BEGIN Recorded data

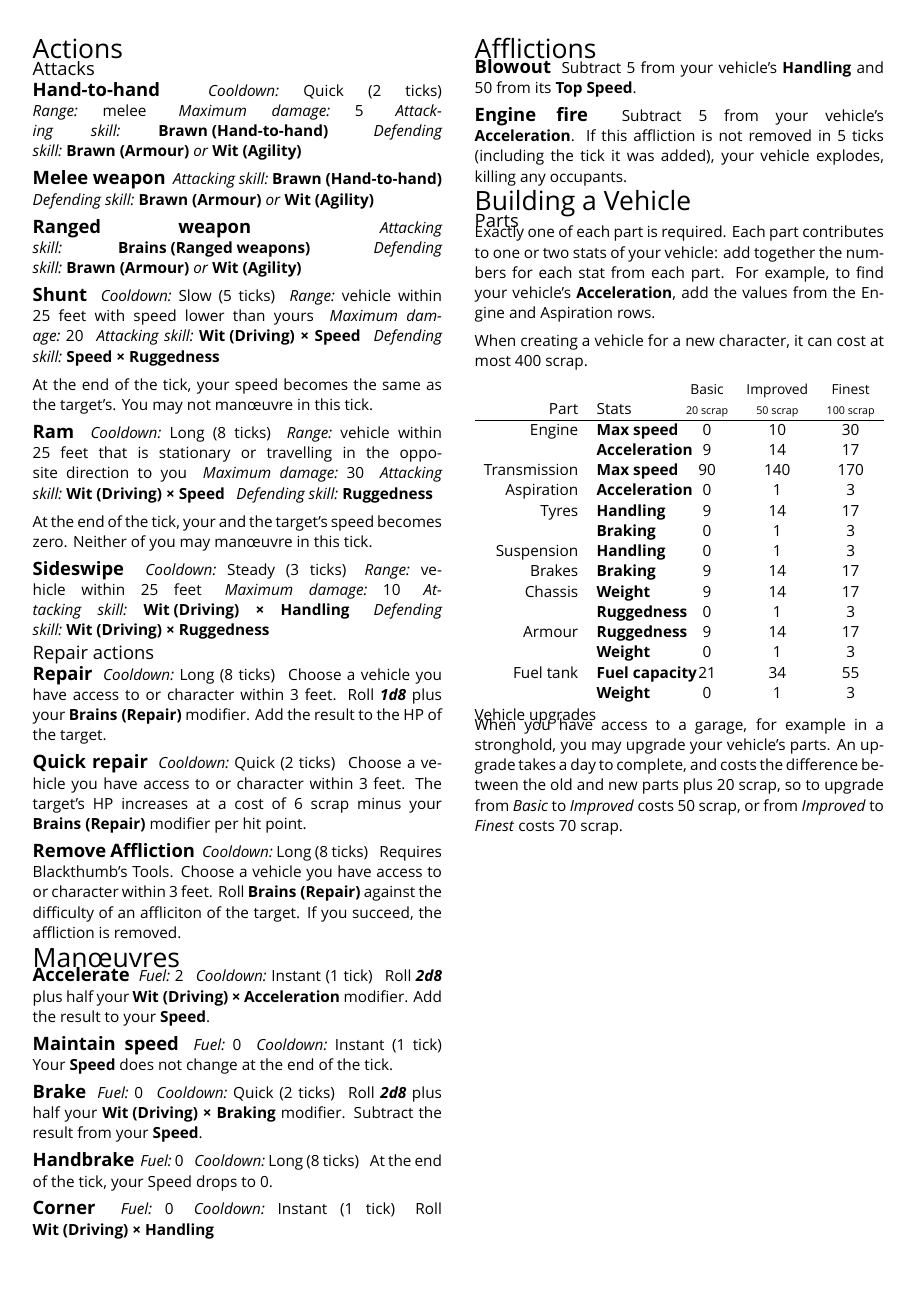
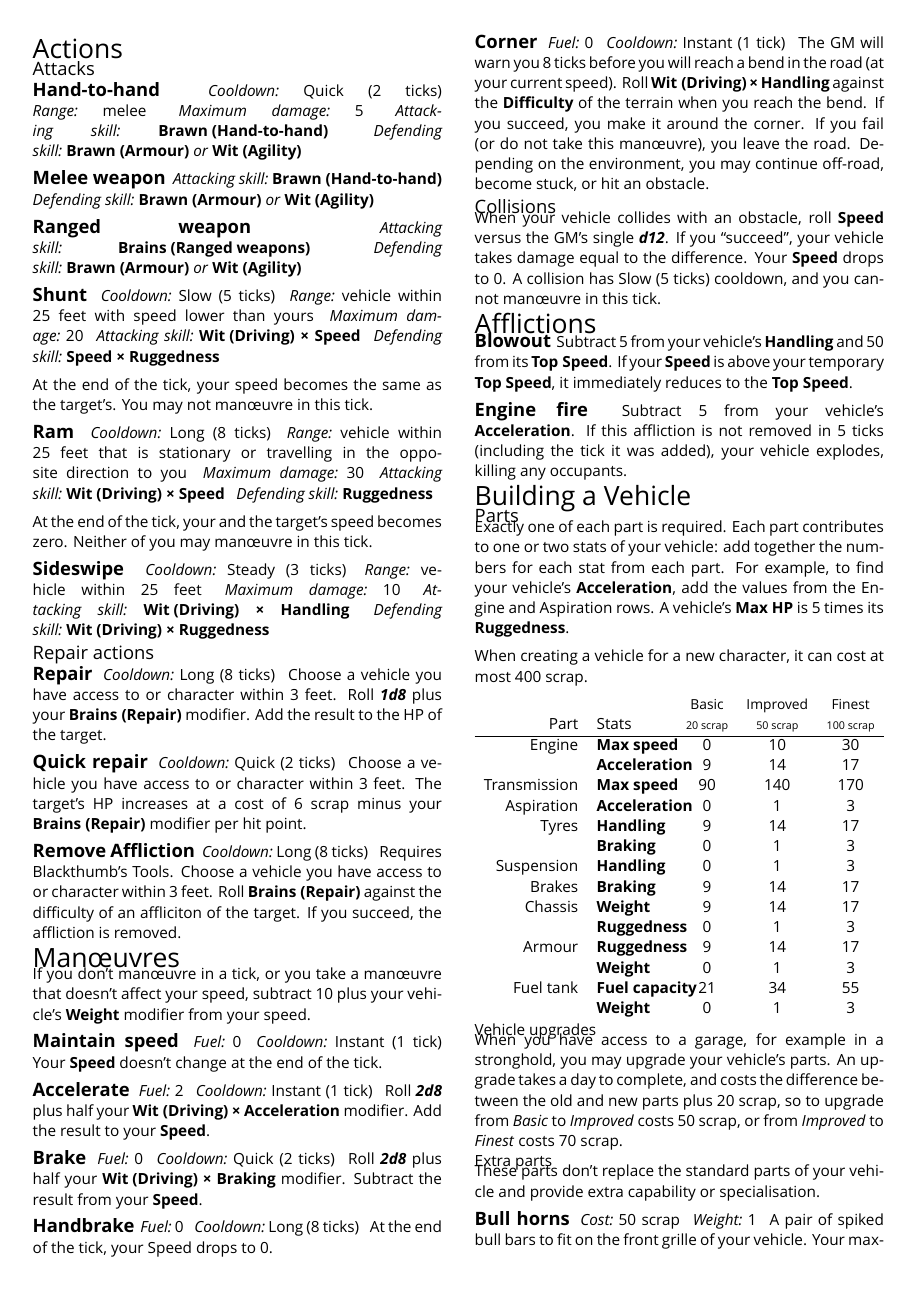
Before and after one commit to apaleslimghost/Outback, a LaTeX document (cheatsheet.tex, which reads outback.sty, sections/afflictions.tex, sections/manoeuvres.tex): page 4 of 4 before the commit and page 4 of 5 after it. Compiled offline with XeLaTeX; a missing font is replaced by an installed copy or a similar font.

Commit message:
loads of stuff

```diff
--- a/outback.sty
+++ b/outback.sty
@@ -18,7 +18,7 @@
 % font defs
 \newfontfamily\titlefont[]{AgencyFB Black}
 \newfontfamily\cursivefont[]{REDRUM}
-\newfontfamily\sectionfont[]{DIN Next LT Pro Bold}
+\newfontfamily\sectionfont[]{DIN Next LT Pro Heavy}
 \setmainfont[
   BoldFont={DIN Next LT Pro Medium},
   Ligatures=TeX,
--- a/sections/afflictions.tex
+++ b/sections/afflictions.tex
@@ -2,7 +2,7 @@
 
 
 \begin{describe}{Blowout}
-  Subtract 5 from your vehicle's \stat{Handling} and 50 from its \stat{Top Speed}.
+  Subtract 5 from your vehicle's \stat{Handling} and 50 from its \stat{Top Speed}. If your \stat{Speed} is above your temporary \stat{Top Speed}, it immediately reduces to the \stat{Top Speed}.
 \end{describe}
 
 \begin{describe}{Engine fire}
--- a/sections/manoeuvres.tex
+++ b/sections/manoeuvres.tex
@@ -1,16 +1,17 @@
 % !TEX root = ../cheatsheet.tex
 
+If you don't man\oe{}uvre in a tick, or you take a man\oe{}uvre that doesn't affect your speed, subtract 10 plus your vehicle's \stat{Weight} modifier from your speed.
+
+\begin{describe}{Maintain speed}
+  \prop{Fuel}{0}
+  \prop{Cooldown}{\duration{1}}
+  Your \stat{Speed} doesn't change at the end of the tick.
+\end{describe}
 
 \begin{describe}{Accelerate}
   \prop{Fuel}{2}
   \prop{Cooldown}{\duration{1}}
   Roll \die{2d8} plus half your \combined{\stat[Driving]{Wit}}{\stat{Acceleration}} modifier. Add the result to your \stat{Speed}.
-\end{describe}
-
-\begin{describe}{Maintain speed}
-  \prop{Fuel}{0}
-  \prop{Cooldown}{\duration{1}}
-  Your \stat{Speed} does not change at the end of the tick.
 \end{describe}
 
 \begin{describe}{Brake}
@@ -28,5 +29,9 @@
 \begin{describe}{Corner}
   \prop{Fuel}{0}
   \prop{Cooldown}{\duration{1}}
-  Roll \combined{\stat[Driving]{Wit}}{\stat{Handling}}
+  The GM will warn you 8 ticks before you will reach a bend in the road (at your current speed). Roll \combined{\stat[Driving]{Wit}}{\stat{Handling}} against the \stat{Difficulty} of the terrain when you reach the bend. If you succeed, you make it around the corner. If you fail (or do not take this man\oe{}uvre), you leave the road. Depending on the environment, you may continue off-road, become stuck, or hit an obstacle.
 \end{describe}
+
+\begin{abstractsection}{Collisions}
+  When your vehicle collides with an obstacle, roll \stat{Speed} versus the GM's single \die{d12}. If you ``succeed'', your vehicle takes damage equal to the difference. Your \stat{Speed} drops to 0. A collision has \duration{5} cooldown, and you cannot man\oe{}uvre in this tick.
+\end{abstractsection}
--- a/sections/vehicles/parts.tex
+++ b/sections/vehicles/parts.tex
@@ -3,7 +3,7 @@
 \let\s\stat
 \let\xs\scriptsize
 
-Exactly one of each part is required. Each part contributes to one or two stats of your vehicle: add together the numbers for each stat from each part. For example, to find your vehicle's \stat{Acceleration}, add the values from the Engine and Aspiration rows.
+Exactly one of each part is required. Each part contributes to one or two stats of your vehicle: add together the numbers for each stat from each part. For example, to find your vehicle's \stat{Acceleration}, add the values from the Engine and Aspiration rows. A vehicle's \stat{Max HP} is 5 times its \stat{Ruggedness}.
 
 When creating a vehicle for a new character, it can cost at most 400 scrap.
 
@@ -30,3 +30,12 @@ Fuel tank    & \s{Fuel capacity} & 21           & 34              & 55
 \begin{abstractsection}{Vehicle upgrades}
   When you have access to a garage, for example in a stronghold, you may upgrade your vehicle's parts. An upgrade takes a day to complete, and costs the difference between the old and new parts plus 20 scrap, so to upgrade from \emph{Basic} to \emph{Improved} costs 50 scrap, or from \emph{Improved} to \emph{Finest} costs 70 scrap.
 \end{abstractsection}
+
+\begin{abstractsection}{Extra parts}
+These parts don't replace the standard parts of your vehicle and provide extra capability or specialisation.
+
+\begin{describe}{Bull horns}
+  \prop{Cost}{50 scrap}
+  \prop{Weight}{1}
+  A pair of spiked bull bars to fit on the front grille of your vehicle. Your maximum damage for \emph{Shunt} and \emph{Ram} attacks increases by 10.
+\end{describe}
```
Also changed, not shown: sections/vehicles/combat.tex (+1 -1 lines), sections/vehicles/parts.tex (13 more changed lines).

END Recorded data

Look through the data above for lines holding the word "afflictions". State how many there are and nothing else.

| Written answer |
3